Most relationships experience conflict at some stage. For some, it might be the occasional tiff while others may lose their spark or experience full-scale arguments.
As this form of relationship is one of our most important; when it begins to develop cracks and weaknesses it can have a detrimental effect on our health and happiness. When this happens, many couples usually attempt to work through the issues on their own. This approach can be haphazard and quite stressful so it can be very beneficial to seek help from an impartial third party using couples counselling.
Marriage counselling is a form of talk therapy aimed at helping both partners to improve and maintain an intimate relationship. It is different to other forms of counselling for relationship issues as they can be conducted with individuals. Marriage therapy essentially involves both parties attending sessions jointly or having a combination of individual and joint sessions with the counsellor.
Practitioners who choose to offer this type of therapy need to have specific training to allow them to manage the unique dynamics of working with two people at the same time as opposed to individuals.

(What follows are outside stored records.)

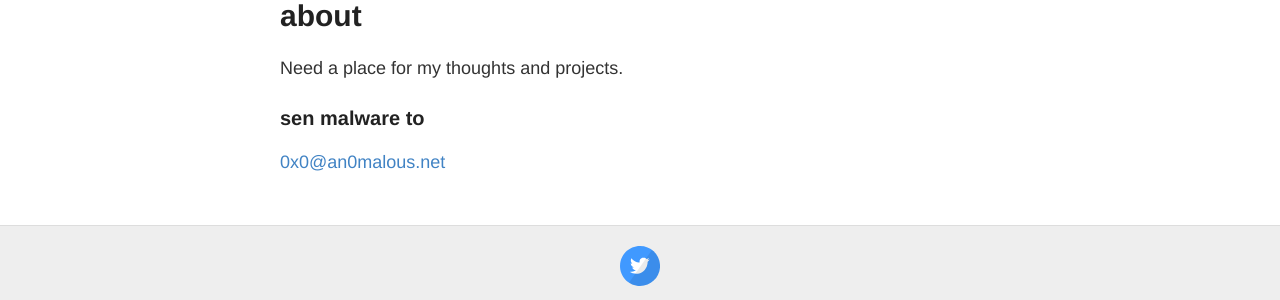
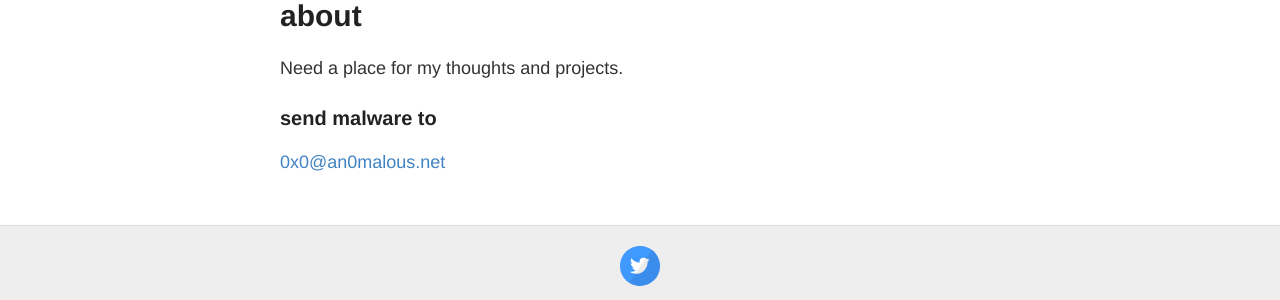
Before and after one commit to jasalinasjr/ctrlesc.xyz, a Jekyll site: the page built from about.md, in a window 1280 px wide. Shown: the part 171-471 px from the top of the page. Built offline with Jekyll 4.4.1, drawn with Linux system fonts in a browser that asks for light colours.

Commit message:
update about

```diff
--- a/about.md
+++ b/about.md
@@ -6,6 +6,6 @@ permalink: /about/
 
 Need a place for my thoughts and projects.
 
-### sen malware to
+### send malware to
 
 [0x0@an0malous.net](mailto:0x0@an0malous.net)
```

Most of the therapy work takes place during the sessions however couples may often also be asked to complete some ‘homework’. This could include doing a particular task or doing something specific between sessions. They can use the time in between to discuss any issues or experiences that arise and also to discuss how they feel about them.
Some people may be uncomfortable with the idea of seeing a marriage counsellor for fear of being judged, told what to do or because they find it hard to admit that they could use some help.

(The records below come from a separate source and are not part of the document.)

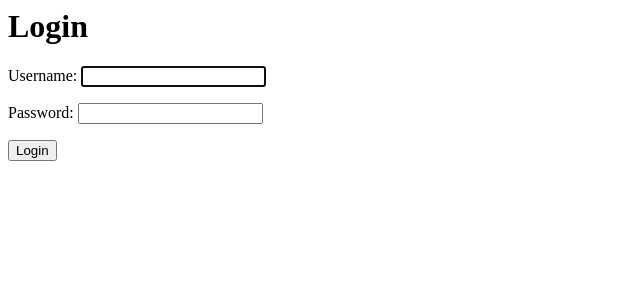
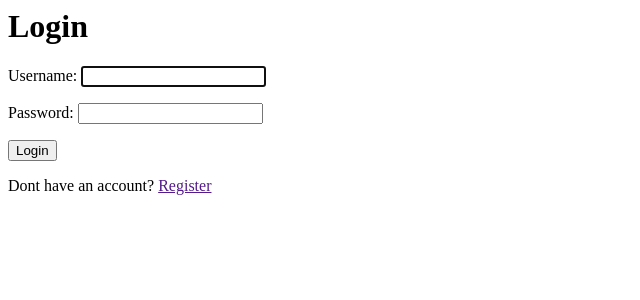
Before and after one commit to faithnjoki/To-do-List, a Django app: page /login/ in a window 1280 px wide. Shown: the top 300 px of the page, without its empty margins (0-640 px from the left). Run offline with Django 4.2, Linux system fonts and the light colour scheme.

Commit message:
edit login form and add link

```diff
--- a/to_do/app_todo/templates/app_todo/login.html
+++ b/to_do/app_todo/templates/app_todo/login.html
@@ -4,4 +4,7 @@
         {{form.as_p}}
         <input type="submit" value="Login">
 
+
+<p>Dont have an account? <a href="">Register</a></p>
+
  </form>
```
Also changed, not shown: to_do/db.sqlite3, 1 other file.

The role of a couple and marrige counsellor is to provide an opportunity for couples to discuss their issues in a structured manner with the guidance of an impartial observer. They will not give their personal opinion or suggest any particular solution. Instead they will allow both parties to explore your situation openly and to reach your their conclusions.

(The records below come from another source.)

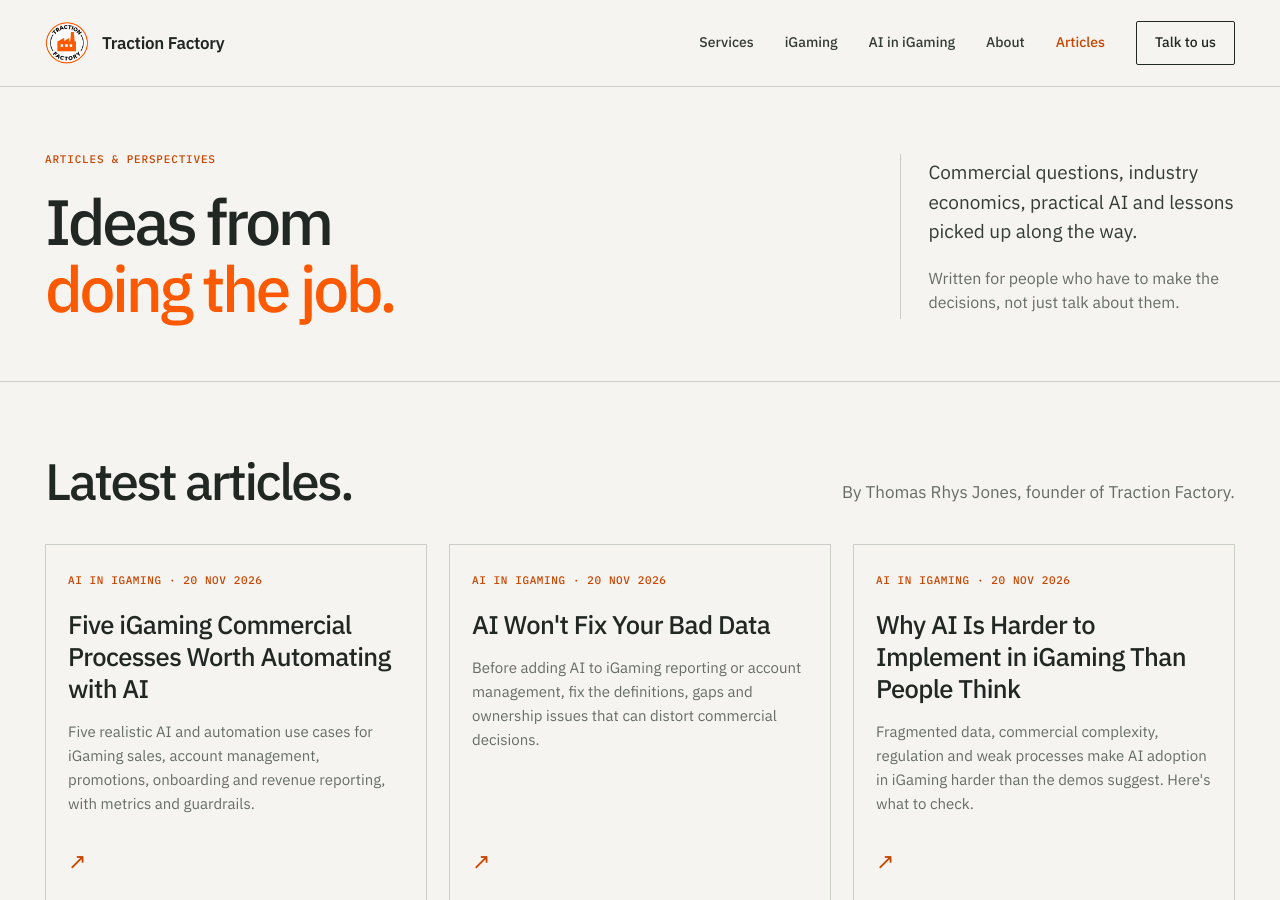
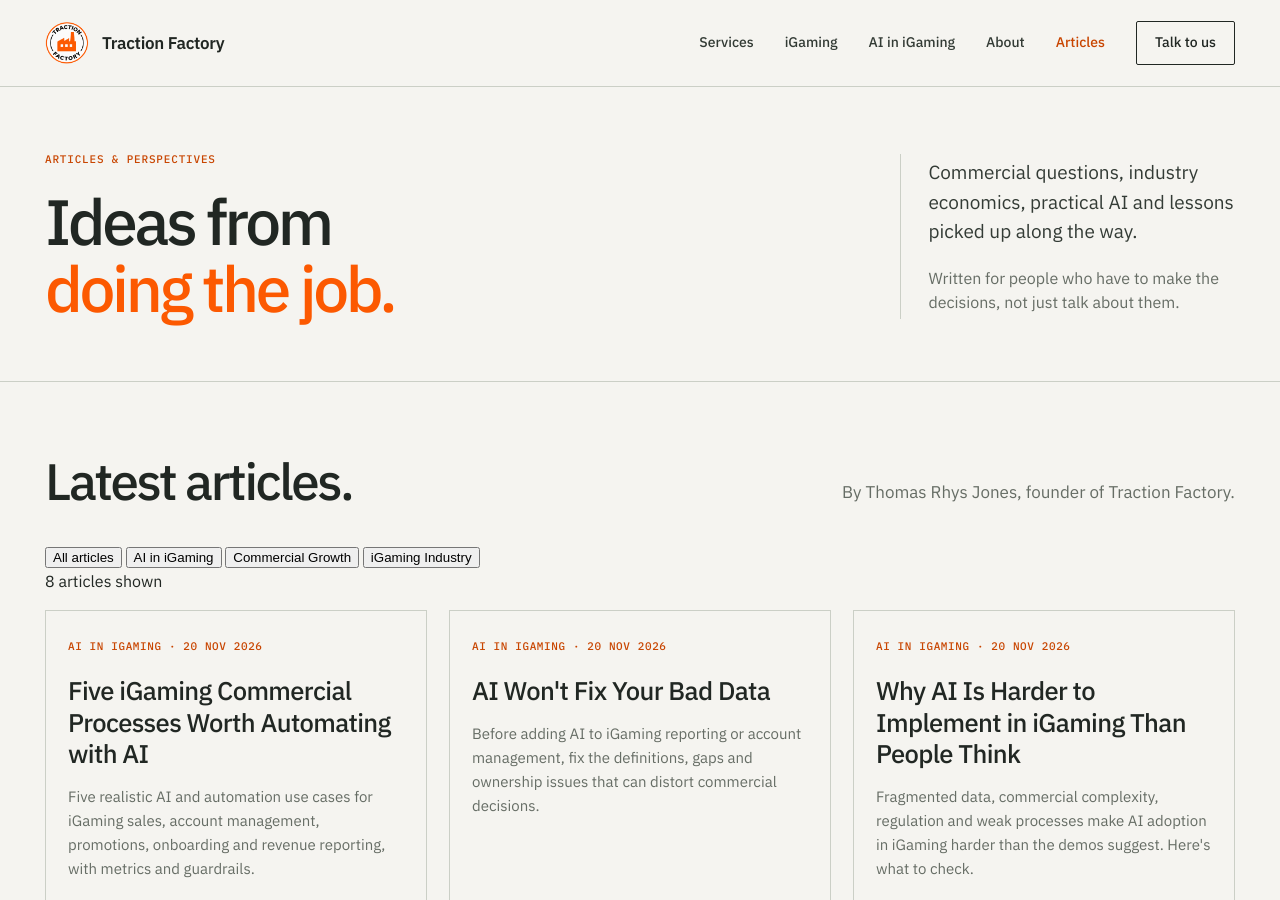
Before and after one commit to thomasrhysjones-hub/traction-factory-site, a Jekyll site: the page built from articles/index.html, in a window 1280 px wide and 900 px high. Built offline with Jekyll 4.4.1, drawn with Linux system fonts in a browser that asks for light colours.

Commit message:
Add topic discovery and filter controls to article library

```diff
--- a/articles/index.html
+++ b/articles/index.html
@@ -14,16 +14,28 @@ permalink: /articles/
 <section class="section section-tight">
   <div class="shell">
     <div class="small-section-head"><h2>Latest articles.</h2><p>By Thomas Rhys Jones, founder of Traction Factory.</p></div>
-    <div class="article-list">
+    <div class="article-filter-wrap" aria-label="Filter articles by topic">
+      <div class="article-filters" role="group" aria-label="Article topic">
+        <button type="button" class="article-filter" data-topic-filter="all" aria-pressed="true">All articles</button>
+        {% assign article_topics = site.posts | map: 'category' | uniq | sort %}
+        {% for topic in article_topics %}
+        {% if topic and topic != empty %}
+        <button type="button" class="article-filter" data-topic-filter="{{ topic | escape }}" aria-pressed="false">{{ topic | escape }}</button>
+        {% endif %}
+        {% endfor %}
+      </div>
+      <p class="article-filter-count" id="article-filter-count" aria-live="polite"></p>
+    </div>
+    <div class="article-list" id="article-results">
       {% for post in site.posts %}
-      <div class="article-entry">
+      <div class="article-entry" data-article-category="{{ post.category | escape }}">
         <a class="article-teaser" href="{{ post.url | relative_url }}">
           <span class="article-category">{{ post.category | escape }} <span aria-hidden="true">·</span> {{ post.date | date: '%-d %b %Y' }}</span>
           <h3>{{ post.title | escape }}</h3>
           <p>{{ post.description | escape }}</p>
           <span class="article-arrow" aria-hidden="true">↗</span>
         </a>
-        <a class="article-share-link" href="https://www.linkedin.com/sharing/share-offsite/?url={{ post.url | absolute_url | url_encode }}" target="_blank" rel="noopener noreferrer" aria-label="Share {{ post.title | escape }} on LinkedIn">Share on LinkedIn ↗</a>
+        <a class="article-share-link" data-track="article_share" data-source="articles-list" href="https://www.linkedin.com/sharing/share-offsite/?url={{ post.url | absolute_url | url_encode }}" target="_blank" rel="noopener noreferrer" aria-label="Share {{ post.title | escape }} on LinkedIn">Share on LinkedIn ↗</a>
       </div>
       {% endfor %}
     </div>
```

Counselling can be undertaken at any stage of a committed relationship including the very early stages. It is sometimes referred to as marriage counselling and can be used to help couples with pre-nuptial discussions.
In this form, it is not about the distribution of assets if the relationship fails, but instead, it can help couples anticipate likely areas of conflict or confusion and to develop ‘contingency plans’ to help them navigate the road ahead. It is especially useful for people with different cultural backgrounds or languages.
Any couple may choose to seek counselling during periods of conflict, lifestyle changes or when communication has become difficult. It can also be useful for those who are considering separation as they can spend time reflecting on the positive and negative aspects of their life together and gain some perspective before make any permanent decisions.
This form of counselling gives couples the opportunity to speak with someone who has no connection to either party, no pre-existing ideas of what the relationship ‘looks’ like and who is also highly trained in resolving relationship issues.
Couples and marriage counselling can help both parties:
Through the course of the sessions, the couple may find ways to improve their communication and resolve their issues, or they may also come to agree that the relationship has reached its end and they want to part ways. In either case, the counselling process gives them the opportunity to grow and to make rational decisions about their future in a calm environment.
Marriages turn to counselling for a variety of reasons both positive and negative. In the early stages of a relationship a couple may want help to plan ahead for any issues that may cause them concern in the future and discuss potential ways of dealing with them if and when they occur.
Others may become aware that their relationship has become a bit stale or that they are not communicating as well as they used to so they want explore ways they can refresh their relationship. Many marriages also seek counselling when their relationship has reached a crisis point and they can no longer move forward on their own.
Although each marriage has different needs, there are some issues that frequently arise including:
There are many other issues that couples could explore with counselling but no matter what the situation, taking the time to discuss it with the guidance of an experienced professional is usually very worthwhile.
There is no right or wrong time to seek help and a lot can depend on the nature or urgency of the issues involved. Generally, when either party starts to become concerned about the relationship or it appears unlikely that they can resolve the issues together, then it may be a good time to seek the help of a third party.
Some may believe that counselling is only for ‘emergencies’ in times of crisis, however, it can provide useful support for couples at any stage of their relationship. Dealing with concerns before they escalate to overwhelming proportions can be quite empowering and healthy for a relationship.
There are no official requirements for a couples counsellor to have a particular qualification or level of training; however, using a therapist that does have recognised qualifications and proven experience in some form of relationship counselling will help give you confidence and trust in them.
It is also useful to see if they are a member of a related professional association as this will show they have completed specialist training in their field.